Predicting frequent hospital admission risk in Singapore: a retrospective cohort study to investigate the impact of comorbidities, acute illness burden and social determinants of health.
BMJ Open. 2016 Oct 14;6(10):e012705
Authors: Low LL, Liu N, Wang S, Thumboo J, Ong ME, Lee KH
OBJECTIVES: To evaluate the impact of comorbidities, acute illness burden and social determinants of health on predicting the risk of frequent hospital admissions.
DESIGN: Multivariable logistic regression was used to associate the predictive variables extracted from electronic health records and frequent hospital admission risk. The model's performance of our predictive model was evaluated using a 10-fold cross-validation.
SETTING: A single tertiary hospital in Singapore.
PARTICIPANTS: All adult patients admitted to the hospital between 1 January 2013 and 31 May 2014 (n=25 244).
MAIN OUTCOME MEASURE: Frequent hospital admissions, defined as 3 or more inpatient admissions within 12 months of discharge. Area under the receiver operating characteristic curve (AUC) of the predictive model, and the sensitivity, specificity and positive predictive values for various cut-offs.
RESULTS: 4322 patients (17.1%) met the primary outcome. 11 variables were observed as significant predictors and included in the final regression model. The strongest independent predictor was treatment with antidepressants in the past 1 year (adjusted OR 2.51, 95% CI 2.26 to 2.78). Other notable predictors include requiring dialysis and treatment with intravenous furosemide during the index admission.

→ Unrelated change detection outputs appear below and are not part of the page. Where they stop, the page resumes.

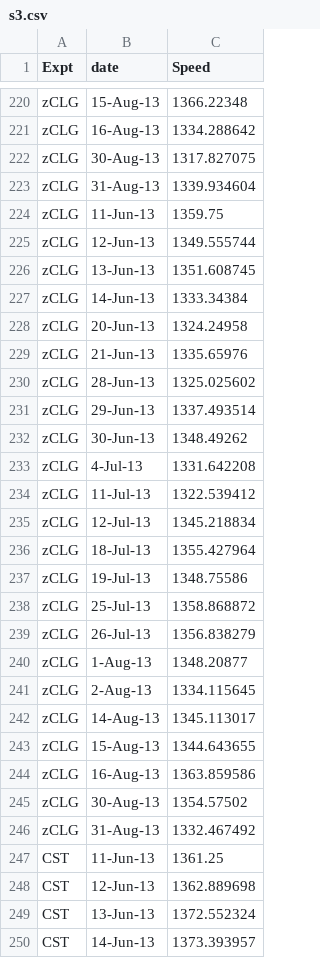
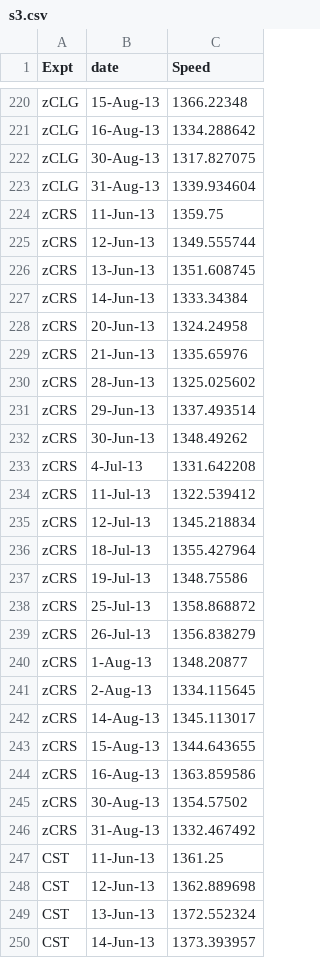
Before and after one commit to thealexpenn/thealexpenn.github.io, a CSV file: s3.csv, drawn as a sheet; only a part is shown, gaps mark what is left out.

Commit message:
updated s3

```diff
--- a/s3.csv
+++ b/s3.csv
@@ -223,25 +223,25 @@ zCLG,30-Aug-13,1317.827075
 zCLG,31-Aug-13,1339.934604
-zCLG,11-Jun-13,1359.75
-zCLG,12-Jun-13,1349.555744
-zCLG,13-Jun-13,1351.608745
-zCLG,14-Jun-13,1333.34384
-zCLG,20-Jun-13,1324.24958
-zCLG,21-Jun-13,1335.65976
-zCLG,28-Jun-13,1325.025602
-zCLG,29-Jun-13,1337.493514
-zCLG,30-Jun-13,1348.49262
-zCLG,4-Jul-13,1331.642208
-zCLG,11-Jul-13,1322.539412
-zCLG,12-Jul-13,1345.218834
-zCLG,18-Jul-13,1355.427964
-zCLG,19-Jul-13,1348.75586
-zCLG,25-Jul-13,1358.868872
-zCLG,26-Jul-13,1356.838279
-zCLG,1-Aug-13,1348.20877
-zCLG,2-Aug-13,1334.115645
-zCLG,14-Aug-13,1345.113017
-zCLG,15-Aug-13,1344.643655
-zCLG,16-Aug-13,1363.859586
-zCLG,30-Aug-13,1354.57502
-zCLG,31-Aug-13,1332.467492
+zCRS,11-Jun-13,1359.75
+zCRS,12-Jun-13,1349.555744
+zCRS,13-Jun-13,1351.608745
+zCRS,14-Jun-13,1333.34384
+zCRS,20-Jun-13,1324.24958
+zCRS,21-Jun-13,1335.65976
+zCRS,28-Jun-13,1325.025602
+zCRS,29-Jun-13,1337.493514
+zCRS,30-Jun-13,1348.49262
+zCRS,4-Jul-13,1331.642208
+zCRS,11-Jul-13,1322.539412
+zCRS,12-Jul-13,1345.218834
+zCRS,18-Jul-13,1355.427964
+zCRS,19-Jul-13,1348.75586
+zCRS,25-Jul-13,1358.868872
+zCRS,26-Jul-13,1356.838279
+zCRS,1-Aug-13,1348.20877
+zCRS,2-Aug-13,1334.115645
+zCRS,14-Aug-13,1345.113017
+zCRS,15-Aug-13,1344.643655
+zCRS,16-Aug-13,1363.859586
+zCRS,30-Aug-13,1354.57502
+zCRS,31-Aug-13,1332.467492
 CST,11-Jun-13,1361.25
```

The predictive model achieved an AUC of 0.84 (95% CI 0.83 to 0.85) for predicting frequent hospital admission risk, with a sensitivity of 73.9% (95% CI 72.6% to 75.2%), specificity of 79.1% (78.5% to 79.6%) and positive predictive value of 42.2% (95% CI 41.1% to 43.3%) at the cut-off of 0.235.
CONCLUSIONS: We have identified several predictors for assessing the risk of frequent hospital admissions that achieved high discriminative model performance. Further research is necessary using an external validation cohort.
PMID: 27742630 [PubMed - in process]